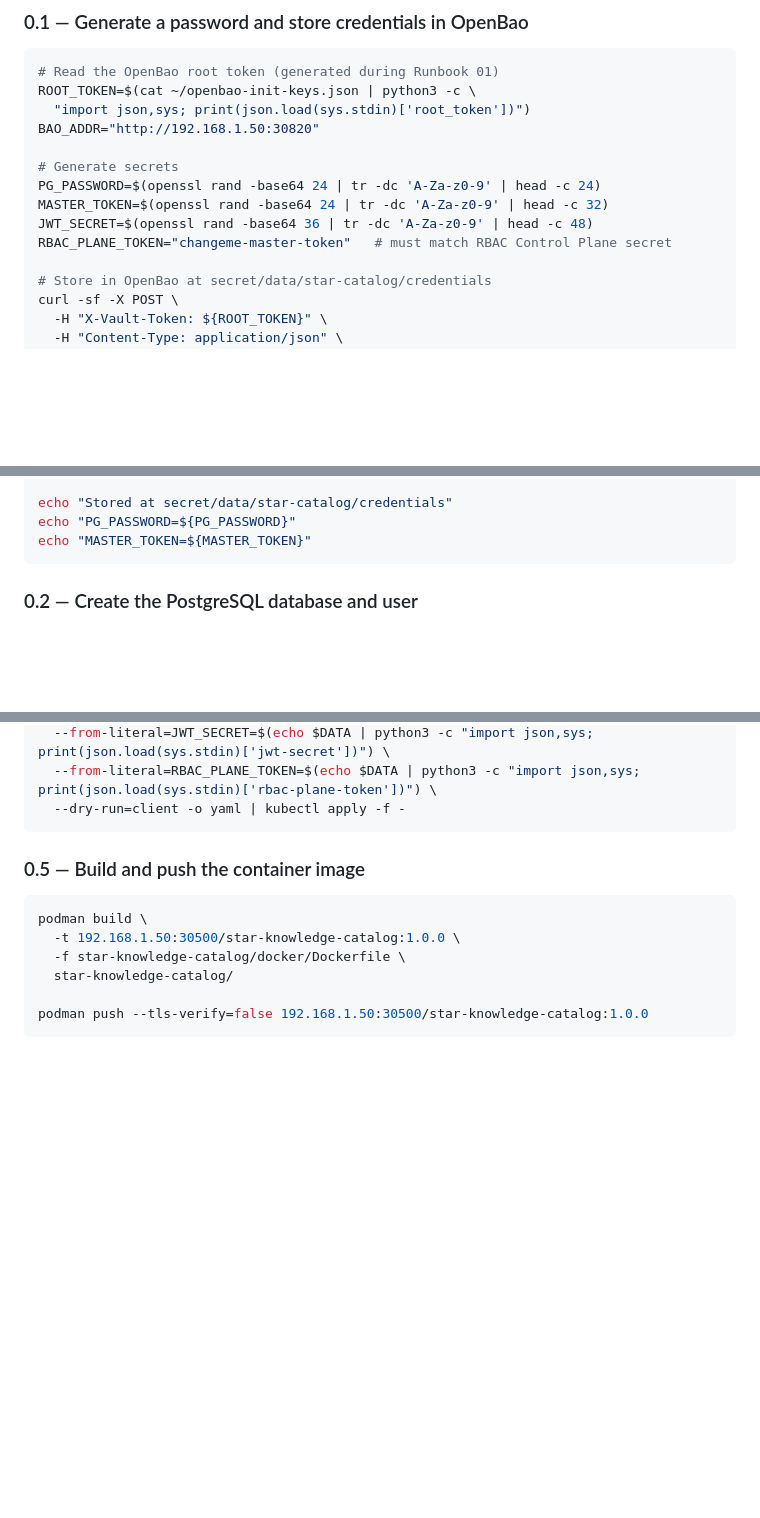
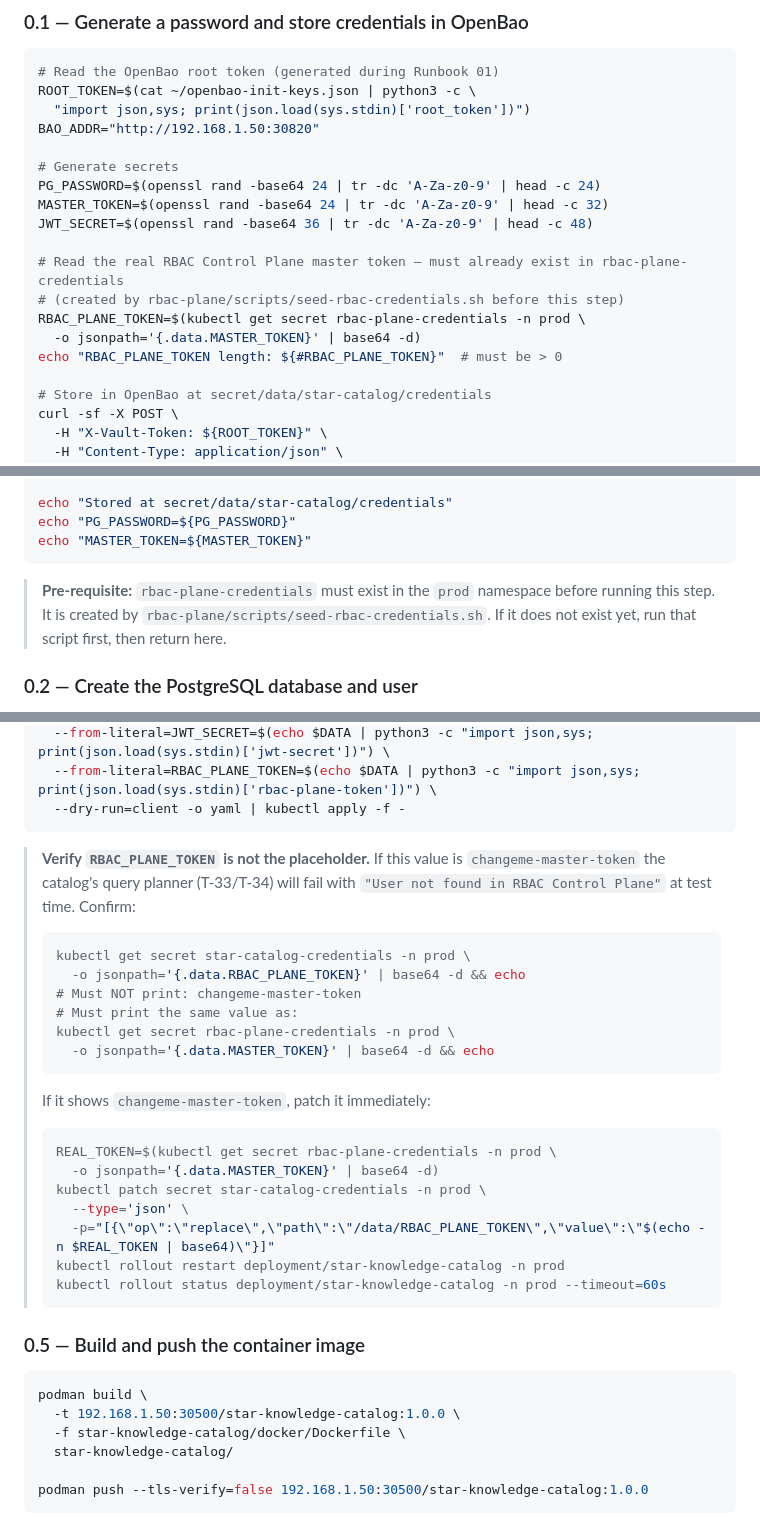
Before and after one commit to johnmillermca/stardatadblabs, a Markdown page: docs/runbooks/runbook-17-star-catalog-e2e-testing.md, 3 parts joined by grey strips. Rendered like a GitHub page; blank space fills up the shorter version.

Commit message:
fix(runbook-17): fix RBAC_PLANE_TOKEN placeholder bug causing T-33/T-34 failure
Root cause: Phase 0.1 hardcoded RBAC_PLANE_TOKEN='changeme-master-token'
instead of reading the real token from rbac-plane-credentials. This caused
the catalog's internal RBAC client to get 'Invalid or revoked token' when
calling GET /api/v1/users/{username}/roles, surfacing as:
  'User not found in RBAC Control Plane or has no roles' (HTTP 404)
on every masking/query call — breaking T-33 and T-34.

Changes:
- Phase 0.1: replace hardcoded placeholder with kubectl read from
  rbac-plane-credentials secret + length check
- Phase 0.1: add pre-requisite note — rbac-plane-credentials must
  exist before running this step
- Phase 0.4: add post-create verification block — confirm
  RBAC_PLANE_TOKEN != 'changeme-master-token' and matches
  rbac-plane-credentials MASTER_TOKEN
- Phase 0.4: add patch + rollout commands for fixing existing
  deployments with the wrong token

````diff
--- a/docs/runbooks/runbook-17-star-catalog-e2e-testing.md
+++ b/docs/runbooks/runbook-17-star-catalog-e2e-testing.md
@@ -91,7 +91,12 @@ BAO_ADDR="http://192.168.1.50:30820"
 PG_PASSWORD=$(openssl rand -base64 24 | tr -dc 'A-Za-z0-9' | head -c 24)
 MASTER_TOKEN=$(openssl rand -base64 24 | tr -dc 'A-Za-z0-9' | head -c 32)
 JWT_SECRET=$(openssl rand -base64 36 | tr -dc 'A-Za-z0-9' | head -c 48)
-RBAC_PLANE_TOKEN="changeme-master-token"   # must match RBAC Control Plane secret
+
+# Read the real RBAC Control Plane master token — must already exist in rbac-plane-credentials
+# (created by rbac-plane/scripts/seed-rbac-credentials.sh before this step)
+RBAC_PLANE_TOKEN=$(kubectl get secret rbac-plane-credentials -n prod \
+  -o jsonpath='{.data.MASTER_TOKEN}' | base64 -d)
+echo "RBAC_PLANE_TOKEN length: ${#RBAC_PLANE_TOKEN}"  # must be > 0
 
 # Store in OpenBao at secret/data/star-catalog/credentials
 curl -sf -X POST \
@@ -111,6 +116,8 @@ echo "Stored at secret/data/star-catalog/credentials"
 echo "PG_PASSWORD=${PG_PASSWORD}"
 echo "MASTER_TOKEN=${MASTER_TOKEN}"
 ```
+
+> **Pre-requisite:** `rbac-plane-credentials` must exist in the `prod` namespace before running this step. It is created by `rbac-plane/scripts/seed-rbac-credentials.sh`. If it does not exist yet, run that script first, then return here.
 
 ### 0.2 — Create the PostgreSQL database and user
 
@@ -169,6 +176,26 @@ kubectl create secret generic star-catalog-credentials \
   --from-literal=RBAC_PLANE_TOKEN=$(echo $DATA | python3 -c "import json,sys; print(json.load(sys.stdin)['rbac-plane-token'])") \
   --dry-run=client -o yaml | kubectl apply -f -
 ```
+
+> **Verify `RBAC_PLANE_TOKEN` is not the placeholder.** If this value is `changeme-master-token` the catalog's query planner (T-33/T-34) will fail with `"User not found in RBAC Control Plane"` at test time. Confirm:
+> ```bash
+> kubectl get secret star-catalog-credentials -n prod \
+>   -o jsonpath='{.data.RBAC_PLANE_TOKEN}' | base64 -d && echo
+> # Must NOT print: changeme-master-token
+> # Must print the same value as:
+> kubectl get secret rbac-plane-credentials -n prod \
+>   -o jsonpath='{.data.MASTER_TOKEN}' | base64 -d && echo
+> ```
+> If it shows `changeme-master-token`, patch it immediately:
+> ```bash
+> REAL_TOKEN=$(kubectl get secret rbac-plane-credentials -n prod \
+>   -o jsonpath='{.data.MASTER_TOKEN}' | base64 -d)
+> kubectl patch secret star-catalog-credentials -n prod \
+>   --type='json' \
+>   -p="[{\"op\":\"replace\",\"path\":\"/data/RBAC_PLANE_TOKEN\",\"value\":\"$(echo -n $REAL_TOKEN | base64)\"}]"
+> kubectl rollout restart deployment/star-knowledge-catalog -n prod
+> kubectl rollout status deployment/star-knowledge-catalog -n prod --timeout=60s
+> ```
 
 ### 0.5 — Build and push the container image
 
````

**Work to complete**.
Pictures aside, repeat every entry exactly as written.

**Solution for this task**.
Before and after one commit to johnmillermca/stardatadblabs, a Markdown page: docs/runbooks/runbook-17-star-catalog-e2e-testing.md, 3 parts joined by grey strips. Rendered like a GitHub page; blank space fills up the shorter version.

Commit message:
fix(runbook-17): fix RBAC_PLANE_TOKEN placeholder bug causing T-33/T-34 failure
Root cause: Phase 0.1 hardcoded RBAC_PLANE_TOKEN='changeme-master-token'
instead of reading the real token from rbac-plane-credentials. This caused
the catalog's internal RBAC client to get 'Invalid or revoked token' when
calling GET /api/v1/users/{username}/roles, surfacing as:
  'User not found in RBAC Control Plane or has no roles' (HTTP 404)
on every masking/query call — breaking T-33 and T-34.

Changes:
- Phase 0.1: replace hardcoded placeholder with kubectl read from
  rbac-plane-credentials secret + length check
- Phase 0.1: add pre-requisite note — rbac-plane-credentials must
  exist before running this step
- Phase 0.4: add post-create verification block — confirm
  RBAC_PLANE_TOKEN != 'changeme-master-token' and matches
  rbac-plane-credentials MASTER_TOKEN
- Phase 0.4: add patch + rollout commands for fixing existing
  deployments with the wrong token

````diff
--- a/docs/runbooks/runbook-17-star-catalog-e2e-testing.md
+++ b/docs/runbooks/runbook-17-star-catalog-e2e-testing.md
@@ -91,7 +91,12 @@ BAO_ADDR="http://192.168.1.50:30820"
 PG_PASSWORD=$(openssl rand -base64 24 | tr -dc 'A-Za-z0-9' | head -c 24)
 MASTER_TOKEN=$(openssl rand -base64 24 | tr -dc 'A-Za-z0-9' | head -c 32)
 JWT_SECRET=$(openssl rand -base64 36 | tr -dc 'A-Za-z0-9' | head -c 48)
-RBAC_PLANE_TOKEN="changeme-master-token"   # must match RBAC Control Plane secret
+
+# Read the real RBAC Control Plane master token — must already exist in rbac-plane-credentials
+# (created by rbac-plane/scripts/seed-rbac-credentials.sh before this step)
+RBAC_PLANE_TOKEN=$(kubectl get secret rbac-plane-credentials -n prod \
+  -o jsonpath='{.data.MASTER_TOKEN}' | base64 -d)
+echo "RBAC_PLANE_TOKEN length: ${#RBAC_PLANE_TOKEN}"  # must be > 0
 
 # Store in OpenBao at secret/data/star-catalog/credentials
 curl -sf -X POST \
@@ -111,6 +116,8 @@ echo "Stored at secret/data/star-catalog/credentials"
 echo "PG_PASSWORD=${PG_PASSWORD}"
 echo "MASTER_TOKEN=${MASTER_TOKEN}"
 ```
+
+> **Pre-requisite:** `rbac-plane-credentials` must exist in the `prod` namespace before running this step. It is created by `rbac-plane/scripts/seed-rbac-credentials.sh`. If it does not exist yet, run that script first, then return here.
 
 ### 0.2 — Create the PostgreSQL database and user
 
@@ -169,6 +176,26 @@ kubectl create secret generic star-catalog-credentials \
   --from-literal=RBAC_PLANE_TOKEN=$(echo $DATA | python3 -c "import json,sys; print(json.load(sys.stdin)['rbac-plane-token'])") \
   --dry-run=client -o yaml | kubectl apply -f -
 ```
+
+> **Verify `RBAC_PLANE_TOKEN` is not the placeholder.** If this value is `changeme-master-token` the catalog's query planner (T-33/T-34) will fail with `"User not found in RBAC Control Plane"` at test time. Confirm:
+> ```bash
+> kubectl get secret star-catalog-credentials -n prod \
+>   -o jsonpath='{.data.RBAC_PLANE_TOKEN}' | base64 -d && echo
+> # Must NOT print: changeme-master-token
+> # Must print the same value as:
+> kubectl get secret rbac-plane-credentials -n prod \
+>   -o jsonpath='{.data.MASTER_TOKEN}' | base64 -d && echo
+> ```
+> If it shows `changeme-master-token`, patch it immediately:
+> ```bash
+> REAL_TOKEN=$(kubectl get secret rbac-plane-credentials -n prod \
+>   -o jsonpath='{.data.MASTER_TOKEN}' | base64 -d)
+> kubectl patch secret star-catalog-credentials -n prod \
+>   --type='json' \
+>   -p="[{\"op\":\"replace\",\"path\":\"/data/RBAC_PLANE_TOKEN\",\"value\":\"$(echo -n $REAL_TOKEN | base64)\"}]"
+> kubectl rollout restart deployment/star-knowledge-catalog -n prod
+> kubectl rollout status deployment/star-knowledge-catalog -n prod --timeout=60s
+> ```
 
 ### 0.5 — Build and push the container image
 
````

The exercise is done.